New Zealand face an enormous task as they try to save the first Test in Galle but their coach Andy Moles believes the pitch is still favourable for batting and his side has the wherewithal to combat Sri Lanka's impressive bowling attack. The hosts batted aggressively, scoring at well over four-an-over and Tillakaratne Dilshan led their charge, racing to an unbeaten 123. New Zealand finished the fourth day at 30 for 1 in pursuit of an imposing 413. Chasing down the target, however, was not the immediate focus in New Zealand's gameplan.

"We are just looking to save the Test match at this stage," Moles said. "If get to tea tomorrow we will be in a position to think about trying to win the game; obviously we are not going to turn down the opportunity. But realistically we've got to look to play the four wonderful bowlers Sri Lanka have got."

New Zealand's batting line-up tackled the Sri Lankan bowlers well for a good part of their innings on the third day but lost wickets at crucial times. Each of their top six batsmen got starts and Daniel Vettori resisted brilliantly down the order to help avoid the follow-on and reduce the deficit to 153.

"We showed a lot of application and discipline yesterday, especially the younger guys who are across here for the first time," Moles said. We need more of that tomorrow. It's a fantastic opportunity for us to save the Test match and go into the second Test with a lot of confidence especially with everybody feeling a lot better."

Moles took encouragement from the manner in which the wicket has played out, and though he felt the Sri Lankan bowlers would not be easy to negotiate, the batsmen still had plenty of assistance from the track, which has managed to hold together. "I am very confident that they can do it with application, discipline and character.

History says that these guys [Sri Lanka] are going to bowl very well on this wicket but yet it hasn't turned into a minefield. The covers coming on and off and the moisture that's been around have probably kept the wicket together as a surface. I believe that if we play well and show a lot of character then there is no reason why we can't bat out the day."
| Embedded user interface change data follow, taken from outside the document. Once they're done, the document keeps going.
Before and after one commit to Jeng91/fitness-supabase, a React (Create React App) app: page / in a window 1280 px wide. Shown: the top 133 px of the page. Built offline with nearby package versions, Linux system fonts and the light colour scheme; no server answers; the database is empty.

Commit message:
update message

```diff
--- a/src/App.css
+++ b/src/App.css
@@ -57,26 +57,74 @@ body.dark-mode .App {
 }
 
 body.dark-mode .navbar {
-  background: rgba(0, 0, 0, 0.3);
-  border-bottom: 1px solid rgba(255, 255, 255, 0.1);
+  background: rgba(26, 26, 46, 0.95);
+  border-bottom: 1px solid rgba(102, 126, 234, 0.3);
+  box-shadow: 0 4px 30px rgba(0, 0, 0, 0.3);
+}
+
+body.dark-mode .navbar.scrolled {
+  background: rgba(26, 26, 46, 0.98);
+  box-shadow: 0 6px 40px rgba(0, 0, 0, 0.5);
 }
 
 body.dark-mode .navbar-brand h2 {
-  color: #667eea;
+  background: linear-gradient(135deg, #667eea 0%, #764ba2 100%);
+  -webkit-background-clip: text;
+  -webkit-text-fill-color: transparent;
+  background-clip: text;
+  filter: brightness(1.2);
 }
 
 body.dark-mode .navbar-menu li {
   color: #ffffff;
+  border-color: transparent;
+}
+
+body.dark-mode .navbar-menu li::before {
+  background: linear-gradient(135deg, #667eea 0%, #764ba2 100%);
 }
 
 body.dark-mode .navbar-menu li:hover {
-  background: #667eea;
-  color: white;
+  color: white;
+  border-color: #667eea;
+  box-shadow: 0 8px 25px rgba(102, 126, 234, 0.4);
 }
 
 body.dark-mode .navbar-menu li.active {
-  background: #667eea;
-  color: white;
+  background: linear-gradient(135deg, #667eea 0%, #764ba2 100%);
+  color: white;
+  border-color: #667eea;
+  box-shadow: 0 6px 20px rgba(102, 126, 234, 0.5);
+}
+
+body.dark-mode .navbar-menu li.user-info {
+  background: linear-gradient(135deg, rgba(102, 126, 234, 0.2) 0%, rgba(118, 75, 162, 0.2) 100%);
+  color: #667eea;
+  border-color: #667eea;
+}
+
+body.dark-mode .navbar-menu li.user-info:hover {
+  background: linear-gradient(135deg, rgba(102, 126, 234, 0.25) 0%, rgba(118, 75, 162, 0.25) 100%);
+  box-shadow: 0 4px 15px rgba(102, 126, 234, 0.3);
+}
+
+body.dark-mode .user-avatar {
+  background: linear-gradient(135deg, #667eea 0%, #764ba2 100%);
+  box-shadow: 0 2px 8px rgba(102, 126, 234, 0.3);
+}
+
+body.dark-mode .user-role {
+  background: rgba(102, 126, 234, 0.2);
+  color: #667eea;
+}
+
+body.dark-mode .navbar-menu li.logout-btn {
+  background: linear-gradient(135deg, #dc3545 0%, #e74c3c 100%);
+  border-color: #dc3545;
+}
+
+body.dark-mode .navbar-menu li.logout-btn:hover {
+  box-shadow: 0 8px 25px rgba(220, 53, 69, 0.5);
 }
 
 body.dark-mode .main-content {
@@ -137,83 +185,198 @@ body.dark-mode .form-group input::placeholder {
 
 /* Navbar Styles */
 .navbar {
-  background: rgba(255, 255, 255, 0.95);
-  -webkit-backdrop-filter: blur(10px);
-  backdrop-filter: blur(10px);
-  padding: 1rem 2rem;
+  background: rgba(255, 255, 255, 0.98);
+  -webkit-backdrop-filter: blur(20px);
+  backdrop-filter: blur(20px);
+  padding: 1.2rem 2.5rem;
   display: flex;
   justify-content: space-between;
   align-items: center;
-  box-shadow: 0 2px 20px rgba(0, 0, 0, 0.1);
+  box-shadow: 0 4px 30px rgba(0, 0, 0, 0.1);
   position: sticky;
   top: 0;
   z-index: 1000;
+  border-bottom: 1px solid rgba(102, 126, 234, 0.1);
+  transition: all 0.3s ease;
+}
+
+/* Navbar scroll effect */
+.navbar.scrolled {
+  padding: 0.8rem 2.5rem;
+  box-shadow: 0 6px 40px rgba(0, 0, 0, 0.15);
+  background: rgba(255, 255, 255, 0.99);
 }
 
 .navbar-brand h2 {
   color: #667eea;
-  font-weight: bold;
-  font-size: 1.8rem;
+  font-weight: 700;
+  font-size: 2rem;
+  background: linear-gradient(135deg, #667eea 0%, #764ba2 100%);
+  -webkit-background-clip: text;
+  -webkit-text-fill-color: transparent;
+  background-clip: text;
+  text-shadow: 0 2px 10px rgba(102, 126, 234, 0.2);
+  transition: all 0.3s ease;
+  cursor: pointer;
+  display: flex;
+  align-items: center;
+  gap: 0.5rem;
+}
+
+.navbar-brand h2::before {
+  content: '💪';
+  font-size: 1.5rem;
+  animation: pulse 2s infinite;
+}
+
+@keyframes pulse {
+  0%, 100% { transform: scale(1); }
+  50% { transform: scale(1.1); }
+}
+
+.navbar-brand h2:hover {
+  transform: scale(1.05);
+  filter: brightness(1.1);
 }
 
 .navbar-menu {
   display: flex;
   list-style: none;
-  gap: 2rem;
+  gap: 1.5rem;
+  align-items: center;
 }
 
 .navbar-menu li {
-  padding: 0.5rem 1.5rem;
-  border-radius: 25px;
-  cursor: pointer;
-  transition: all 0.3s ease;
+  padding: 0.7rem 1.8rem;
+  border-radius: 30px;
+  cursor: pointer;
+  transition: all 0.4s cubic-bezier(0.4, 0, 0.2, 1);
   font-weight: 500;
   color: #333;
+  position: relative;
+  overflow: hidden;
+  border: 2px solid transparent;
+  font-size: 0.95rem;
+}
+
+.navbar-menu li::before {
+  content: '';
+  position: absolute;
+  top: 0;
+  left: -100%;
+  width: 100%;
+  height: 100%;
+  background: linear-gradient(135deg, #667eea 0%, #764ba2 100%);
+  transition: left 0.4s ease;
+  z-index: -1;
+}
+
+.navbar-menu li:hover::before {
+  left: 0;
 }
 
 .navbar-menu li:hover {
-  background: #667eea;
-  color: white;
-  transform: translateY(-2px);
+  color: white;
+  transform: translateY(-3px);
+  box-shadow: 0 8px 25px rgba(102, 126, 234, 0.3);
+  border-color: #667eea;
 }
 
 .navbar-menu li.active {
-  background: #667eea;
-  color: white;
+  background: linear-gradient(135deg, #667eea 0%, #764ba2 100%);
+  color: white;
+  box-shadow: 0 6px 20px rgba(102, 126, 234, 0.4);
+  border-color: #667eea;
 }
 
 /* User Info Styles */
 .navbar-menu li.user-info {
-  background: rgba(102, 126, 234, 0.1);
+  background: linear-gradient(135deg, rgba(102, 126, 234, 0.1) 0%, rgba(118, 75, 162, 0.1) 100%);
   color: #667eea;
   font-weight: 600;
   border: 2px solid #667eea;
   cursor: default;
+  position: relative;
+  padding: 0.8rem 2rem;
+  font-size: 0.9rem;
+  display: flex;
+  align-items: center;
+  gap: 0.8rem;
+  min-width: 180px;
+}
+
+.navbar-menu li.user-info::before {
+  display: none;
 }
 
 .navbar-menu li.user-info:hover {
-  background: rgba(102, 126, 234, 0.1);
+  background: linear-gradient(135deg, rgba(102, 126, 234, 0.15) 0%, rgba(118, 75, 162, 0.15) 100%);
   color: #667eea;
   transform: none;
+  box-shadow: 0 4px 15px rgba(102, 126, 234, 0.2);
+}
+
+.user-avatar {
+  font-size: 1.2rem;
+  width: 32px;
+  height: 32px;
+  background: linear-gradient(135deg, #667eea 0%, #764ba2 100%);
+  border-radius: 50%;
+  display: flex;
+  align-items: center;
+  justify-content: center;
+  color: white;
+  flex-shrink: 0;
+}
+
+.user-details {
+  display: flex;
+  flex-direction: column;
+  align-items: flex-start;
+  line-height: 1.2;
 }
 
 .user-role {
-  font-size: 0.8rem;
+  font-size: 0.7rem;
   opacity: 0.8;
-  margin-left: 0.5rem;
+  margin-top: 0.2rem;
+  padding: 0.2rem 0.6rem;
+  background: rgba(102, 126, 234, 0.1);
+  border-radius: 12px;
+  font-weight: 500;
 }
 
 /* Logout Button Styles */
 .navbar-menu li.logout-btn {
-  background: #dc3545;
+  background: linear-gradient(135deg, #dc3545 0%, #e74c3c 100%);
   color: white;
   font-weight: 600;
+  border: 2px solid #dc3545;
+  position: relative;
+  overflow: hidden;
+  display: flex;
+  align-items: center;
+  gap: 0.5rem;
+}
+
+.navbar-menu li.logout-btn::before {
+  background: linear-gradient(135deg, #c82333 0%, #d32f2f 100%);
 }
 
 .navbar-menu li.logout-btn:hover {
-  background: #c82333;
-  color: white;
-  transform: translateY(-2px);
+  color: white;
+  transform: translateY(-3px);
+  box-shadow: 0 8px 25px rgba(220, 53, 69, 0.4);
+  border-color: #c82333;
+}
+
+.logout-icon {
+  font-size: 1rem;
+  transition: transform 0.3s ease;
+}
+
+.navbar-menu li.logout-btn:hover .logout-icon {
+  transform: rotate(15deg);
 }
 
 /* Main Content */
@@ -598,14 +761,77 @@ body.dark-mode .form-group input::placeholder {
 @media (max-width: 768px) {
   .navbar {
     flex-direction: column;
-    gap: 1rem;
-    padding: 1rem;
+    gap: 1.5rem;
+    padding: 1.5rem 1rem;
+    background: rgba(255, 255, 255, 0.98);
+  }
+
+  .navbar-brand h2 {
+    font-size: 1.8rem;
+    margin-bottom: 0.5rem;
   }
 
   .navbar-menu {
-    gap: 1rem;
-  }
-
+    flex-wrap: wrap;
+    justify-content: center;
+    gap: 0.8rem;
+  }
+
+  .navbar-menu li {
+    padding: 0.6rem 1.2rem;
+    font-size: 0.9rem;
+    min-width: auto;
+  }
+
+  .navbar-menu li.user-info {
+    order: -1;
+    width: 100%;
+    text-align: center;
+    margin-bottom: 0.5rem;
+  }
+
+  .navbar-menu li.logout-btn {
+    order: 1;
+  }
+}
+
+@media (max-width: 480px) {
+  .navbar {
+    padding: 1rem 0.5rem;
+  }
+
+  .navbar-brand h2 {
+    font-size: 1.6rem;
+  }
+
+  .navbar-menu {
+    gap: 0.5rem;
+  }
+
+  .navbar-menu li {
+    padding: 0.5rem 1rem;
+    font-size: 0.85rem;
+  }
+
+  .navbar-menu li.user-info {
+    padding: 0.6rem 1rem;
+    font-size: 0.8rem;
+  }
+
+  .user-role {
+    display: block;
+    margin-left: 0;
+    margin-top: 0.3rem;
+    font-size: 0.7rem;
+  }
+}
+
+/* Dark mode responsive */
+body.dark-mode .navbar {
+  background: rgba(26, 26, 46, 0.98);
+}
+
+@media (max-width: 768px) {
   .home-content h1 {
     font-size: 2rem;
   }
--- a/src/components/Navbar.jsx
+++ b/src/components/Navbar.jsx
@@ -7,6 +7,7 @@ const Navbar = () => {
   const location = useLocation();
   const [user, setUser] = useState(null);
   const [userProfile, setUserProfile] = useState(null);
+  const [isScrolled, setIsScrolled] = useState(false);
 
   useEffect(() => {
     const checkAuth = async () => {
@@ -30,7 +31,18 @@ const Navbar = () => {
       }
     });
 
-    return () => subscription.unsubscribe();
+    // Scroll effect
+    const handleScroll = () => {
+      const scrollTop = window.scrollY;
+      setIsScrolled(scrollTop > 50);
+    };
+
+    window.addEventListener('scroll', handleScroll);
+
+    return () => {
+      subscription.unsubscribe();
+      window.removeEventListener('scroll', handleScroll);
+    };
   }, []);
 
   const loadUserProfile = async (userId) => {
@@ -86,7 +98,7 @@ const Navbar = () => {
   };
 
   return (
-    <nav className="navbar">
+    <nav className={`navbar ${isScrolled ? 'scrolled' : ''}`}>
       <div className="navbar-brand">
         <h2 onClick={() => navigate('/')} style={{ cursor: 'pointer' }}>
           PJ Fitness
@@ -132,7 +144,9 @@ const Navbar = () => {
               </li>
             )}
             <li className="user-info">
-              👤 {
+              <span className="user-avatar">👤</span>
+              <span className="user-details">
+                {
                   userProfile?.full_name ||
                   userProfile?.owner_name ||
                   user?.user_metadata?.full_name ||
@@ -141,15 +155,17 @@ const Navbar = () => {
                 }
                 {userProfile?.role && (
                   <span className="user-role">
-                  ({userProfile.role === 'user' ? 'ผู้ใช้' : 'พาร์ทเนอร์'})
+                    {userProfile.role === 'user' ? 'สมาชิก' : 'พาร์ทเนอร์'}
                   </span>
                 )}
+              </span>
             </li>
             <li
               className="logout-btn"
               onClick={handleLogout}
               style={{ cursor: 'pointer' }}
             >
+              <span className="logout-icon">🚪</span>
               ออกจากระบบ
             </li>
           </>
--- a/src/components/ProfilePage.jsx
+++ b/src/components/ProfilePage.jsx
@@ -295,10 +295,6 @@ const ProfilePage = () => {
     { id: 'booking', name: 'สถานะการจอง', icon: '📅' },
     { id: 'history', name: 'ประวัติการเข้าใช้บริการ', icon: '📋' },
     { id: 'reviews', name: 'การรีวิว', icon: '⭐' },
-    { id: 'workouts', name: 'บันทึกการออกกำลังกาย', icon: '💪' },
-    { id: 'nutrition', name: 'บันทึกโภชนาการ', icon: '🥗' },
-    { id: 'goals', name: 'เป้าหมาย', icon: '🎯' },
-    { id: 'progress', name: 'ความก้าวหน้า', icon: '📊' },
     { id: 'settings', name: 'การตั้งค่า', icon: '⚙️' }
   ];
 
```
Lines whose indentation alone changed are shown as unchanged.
New Zealand, however, face a serious problem. Seven of their players have been hit by a stomach bug; Brendon McCullum and Jesse Ryder are the worst hit. The two returned to the team hotel at the start of the fourth day and the Sri Lankan captain Kumar Sangakkara allowed Reece Young, a substitute fielder, to keep wickets despite him not being a part of the squad for the first Test. The situation was so bad at one point that the bowling coach and the assistant coach were ready to go out and take the field, Moles said. He hoped a good night's rest would help them recover to fight it out on the fifth day.

"Of the 15 players who came down here only two players haven't gone down with the bug," Moles said. "It has been difficult obviously and in the field we have shown a lot of character under difficult circumstances. Obviously it is not the kind of performances what we expect but with the amount of discomfort the guys have got at the moment it is understandable but it's not an excuse. We got to get on with the Test match tomorrow and hopefully the other guys should come out of it during the night and they'll be fit enough to bat."

The toughest test for New Zealand, under such circumstances, was to deal with the difficult playing conditions with their physical health not being intact. "It's a bug that causes a bit of a temperature and a bit of a virus and it's going through very quickly," Moles said. You feel sorry for the players because not only are they trying to perform under difficult circumstances and conditions, some of the guys are in some kind of discomfort and in a little bit of pain. That is the difficult part. We are not worried whether the guys are bowling badly or fielding badly, it's the actual scene that's going out there.

"I've been really pleased with the character they've shown and under difficult circumstances they've gone out there and they've done their best although one or two have been in quite a lot of discomfort."